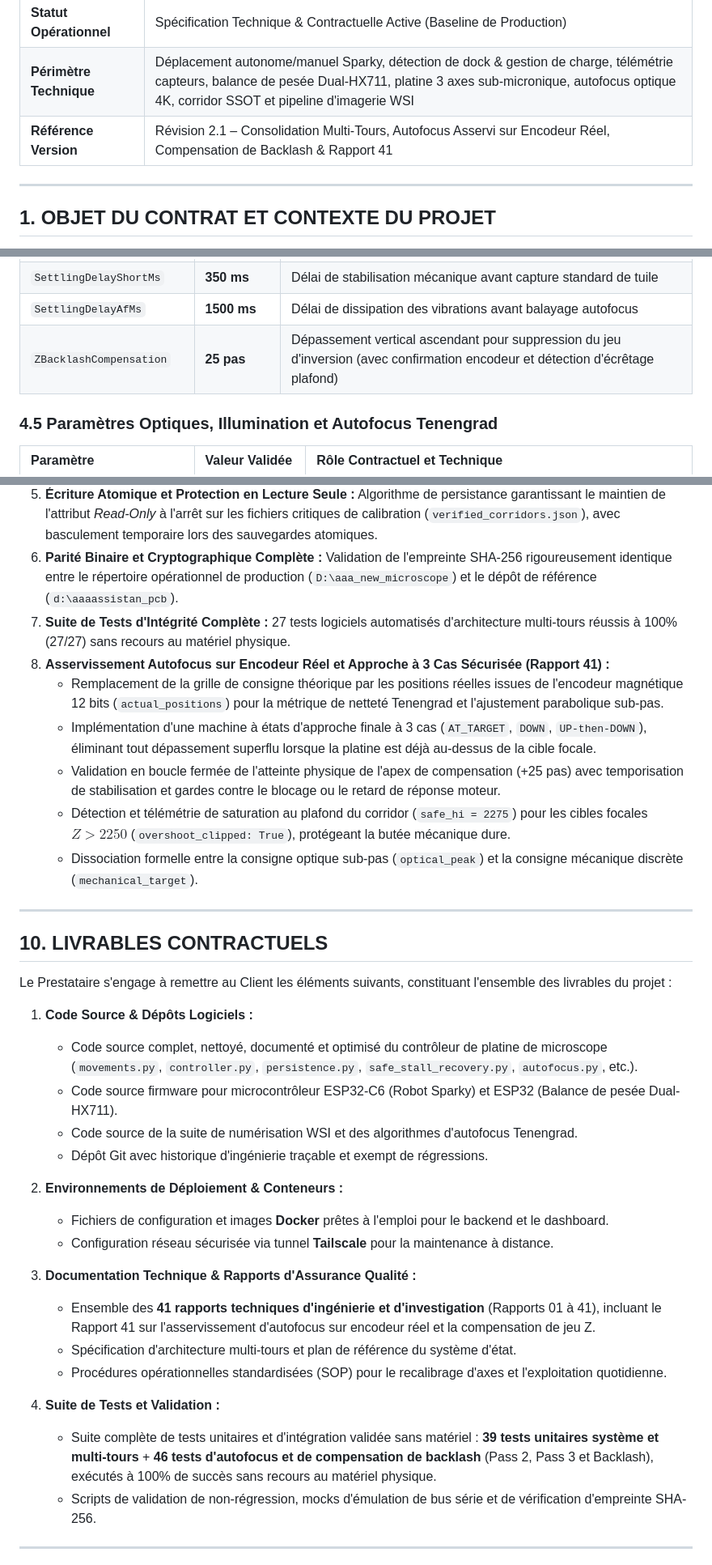
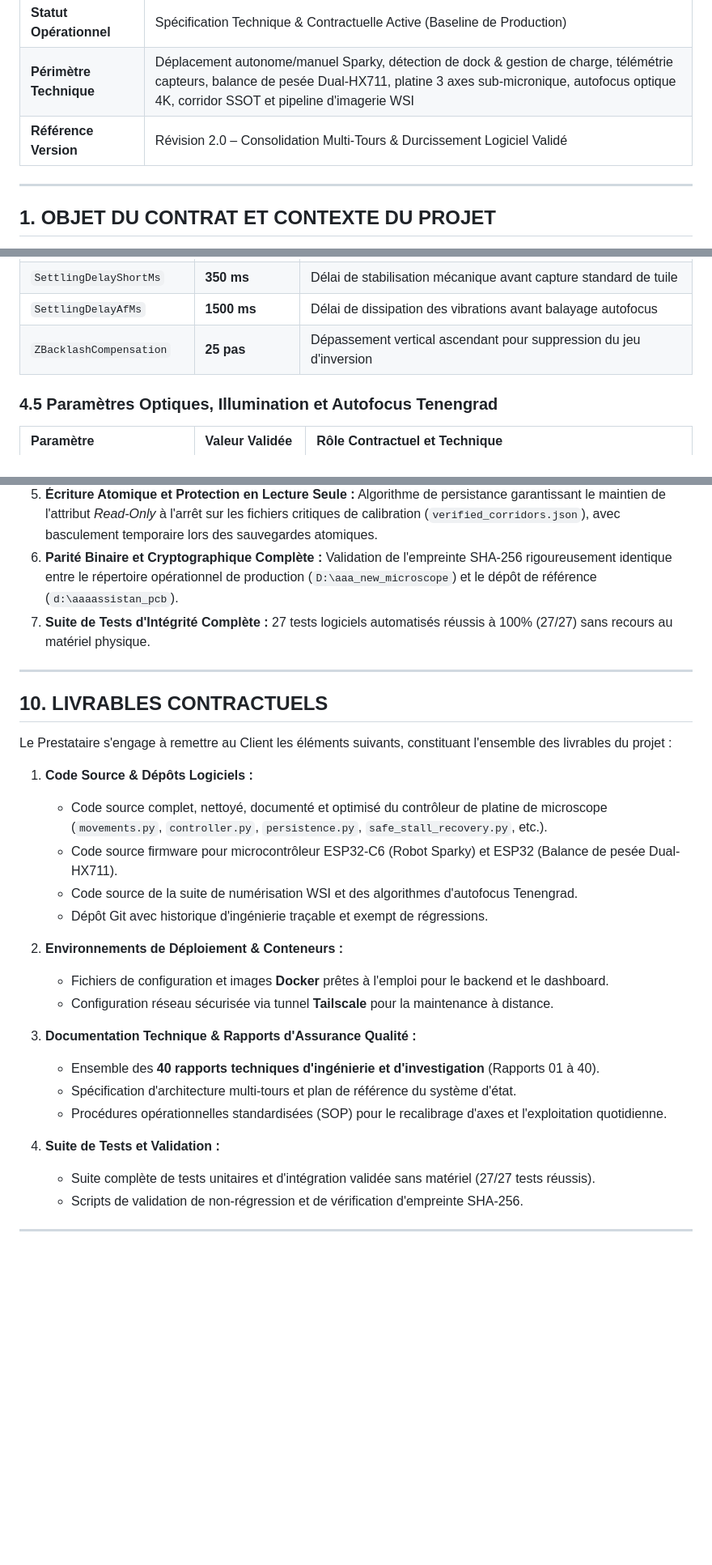
Before and after one commit to medboughrara/Jarvis-Copilot, a Markdown page: docs/CONTRAT_SYSTEME_ROBOT_ET_MICROSCOPE_INTELLIGENT.md, 3 parts joined by grey strips. Shown at 81% size. GitHub-like rendering; blank space fills up the shorter version.

Commit message:
revert: undo contract Rev 2.1 update (intended for SmartCytoScan repo only)

```diff
--- a/docs/CONTRAT_SYSTEME_ROBOT_ET_MICROSCOPE_INTELLIGENT.md
+++ b/docs/CONTRAT_SYSTEME_ROBOT_ET_MICROSCOPE_INTELLIGENT.md
@@ -31,7 +31,7 @@ Le Client et le Prestataire sont ci-après désignés individuellement comme une
 | **Plateformes Matérielles** | Microcontrôleur ESP32-C6 + Actionneurs Série Intelligents Feetech STS3215 + Architecture Télémétrie MQTT |
 | **Statut Opérationnel** | Spécification Technique & Contractuelle Active (Baseline de Production) |
 | **Périmètre Technique** | Déplacement autonome/manuel Sparky, détection de dock & gestion de charge, télémétrie capteurs, balance de pesée Dual-HX711, platine 3 axes sub-micronique, autofocus optique 4K, corridor SSOT et pipeline d'imagerie WSI |
-| **Référence Version** | Révision 2.1 – Consolidation Multi-Tours, Autofocus Asservi sur Encodeur Réel, Compensation de Backlash & Rapport 41 |
+| **Référence Version** | Révision 2.0 – Consolidation Multi-Tours & Durcissement Logiciel Validé |
 
 ---
 
@@ -177,7 +177,7 @@ La table ci-dessous constitue l'Autorité Unique de Vérité (*Single Source of
 | `DirectionGuardTolerance` | **5 pas** | Écart minimal déclenchant le contrôle de concordance de direction |
 | `SettlingDelayShortMs` | **350 ms** | Délai de stabilisation mécanique avant capture standard de tuile |
 | `SettlingDelayAfMs` | **1500 ms** | Délai de dissipation des vibrations avant balayage autofocus |
-| `ZBacklashCompensation` | **25 pas** | Dépassement vertical ascendant pour suppression du jeu d'inversion (avec confirmation encodeur et détection d'écrêtage plafond) |
+| `ZBacklashCompensation` | **25 pas** | Dépassement vertical ascendant pour suppression du jeu d'inversion |
 
 ### 4.5 Paramètres Optiques, Illumination et Autofocus Tenengrad
 
@@ -441,13 +441,7 @@ Les travaux récents d'ingénierie et d'assurance qualité ont apporté les gara
 4. **Résolution du Piège de l'Enregistrement de Butée Simple :** Découplage interactif automatique des bornes opposées situées sur un tour virtuel antérieur lors de la redéfinition d'un corridor.
 5. **Écriture Atomique et Protection en Lecture Seule :** Algorithme de persistance garantissant le maintien de l'attribut *Read-Only* à l'arrêt sur les fichiers critiques de calibration (`verified_corridors.json`), avec basculement temporaire lors des sauvegardes atomiques.
 6. **Parité Binaire et Cryptographique Complète :** Validation de l'empreinte SHA-256 rigoureusement identique entre le répertoire opérationnel de production (`D:\aaa_new_microscope`) et le dépôt de référence (`d:\aaaassistan_pcb`).
-7. **Suite de Tests d'Intégrité Complète :** 27 tests logiciels automatisés d'architecture multi-tours réussis à 100% (27/27) sans recours au matériel physique.
-8. **Asservissement Autofocus sur Encodeur Réel et Approche à 3 Cas Sécurisée (Rapport 41) :**
-   * Remplacement de la grille de consigne théorique par les positions réelles issues de l'encodeur magnétique 12 bits (`actual_positions`) pour la métrique de netteté Tenengrad et l'ajustement parabolique sub-pas.
-   * Implémentation d'une machine à états d'approche finale à 3 cas (`AT_TARGET`, `DOWN`, `UP-then-DOWN`), éliminant tout dépassement superflu lorsque la platine est déjà au-dessus de la cible focale.
-   * Validation en boucle fermée de l'atteinte physique de l'apex de compensation (+25 pas) avec temporisation de stabilisation et gardes contre le blocage ou le retard de réponse moteur.
-   * Détection et télémétrie de saturation au plafond du corridor (`safe_hi = 2275`) pour les cibles focales $Z > 2250$ (`overshoot_clipped: True`), protégeant la butée mécanique dure.
-   * Dissociation formelle entre la consigne optique sub-pas (`optical_peak`) et la consigne mécanique discrète (`mechanical_target`).
+7. **Suite de Tests d'Intégrité Complète :** 27 tests logiciels automatisés réussis à 100% (27/27) sans recours au matériel physique.
 
 ---
 
@@ -456,7 +450,7 @@ Les travaux récents d'ingénierie et d'assurance qualité ont apporté les gara
 Le Prestataire s'engage à remettre au Client les éléments suivants, constituant l'ensemble des livrables du projet :
 
 1. **Code Source & Dépôts Logiciels :**
-   * Code source complet, nettoyé, documenté et optimisé du contrôleur de platine de microscope (`movements.py`, `controller.py`, `persistence.py`, `safe_stall_recovery.py`, `autofocus.py`, etc.).
+   * Code source complet, nettoyé, documenté et optimisé du contrôleur de platine de microscope (`movements.py`, `controller.py`, `persistence.py`, `safe_stall_recovery.py`, etc.).
    * Code source firmware pour microcontrôleur ESP32-C6 (Robot Sparky) et ESP32 (Balance de pesée Dual-HX711).
    * Code source de la suite de numérisation WSI et des algorithmes d'autofocus Tenengrad.
    * Dépôt Git avec historique d'ingénierie traçable et exempt de régressions.
@@ -466,13 +460,13 @@ Le Prestataire s'engage à remettre au Client les éléments suivants, constitua
    * Configuration réseau sécurisée via tunnel **Tailscale** pour la maintenance à distance.
 
 3. **Documentation Technique & Rapports d'Assurance Qualité :**
-   * Ensemble des **41 rapports techniques d'ingénierie et d'investigation** (Rapports 01 à 41), incluant le Rapport 41 sur l'asservissement d'autofocus sur encodeur réel et la compensation de jeu Z.
+   * Ensemble des **40 rapports techniques d'ingénierie et d'investigation** (Rapports 01 à 40).
    * Spécification d'architecture multi-tours et plan de référence du système d'état.
    * Procédures opérationnelles standardisées (SOP) pour le recalibrage d'axes et l'exploitation quotidienne.
 
 4. **Suite de Tests et Validation :**
-   * Suite complète de tests unitaires et d'intégration validée sans matériel : **39 tests unitaires système et multi-tours** + **46 tests d'autofocus et de compensation de backlash** (Pass 2, Pass 3 et Backlash), exécutés à 100% de succès sans recours au matériel physique.
-   * Scripts de validation de non-régression, mocks d'émulation de bus série et de vérification d'empreinte SHA-256.
+   * Suite complète de tests unitaires et d'intégration validée sans matériel (27/27 tests réussis).
+   * Scripts de validation de non-régression et de vérification d'empreinte SHA-256.
 
 ---
 
```
Also changed, not shown: other parts of docs/CONTRAT_SYSTEME_ROBOT_ET_MICROSCOPE_INTELLIGENT.md (+3 -3 lines).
+---+
WORK TASK: Tally the lines in the material above that contain "apporté". Respond with the number and nothing else.

TASK RESPONSE: 2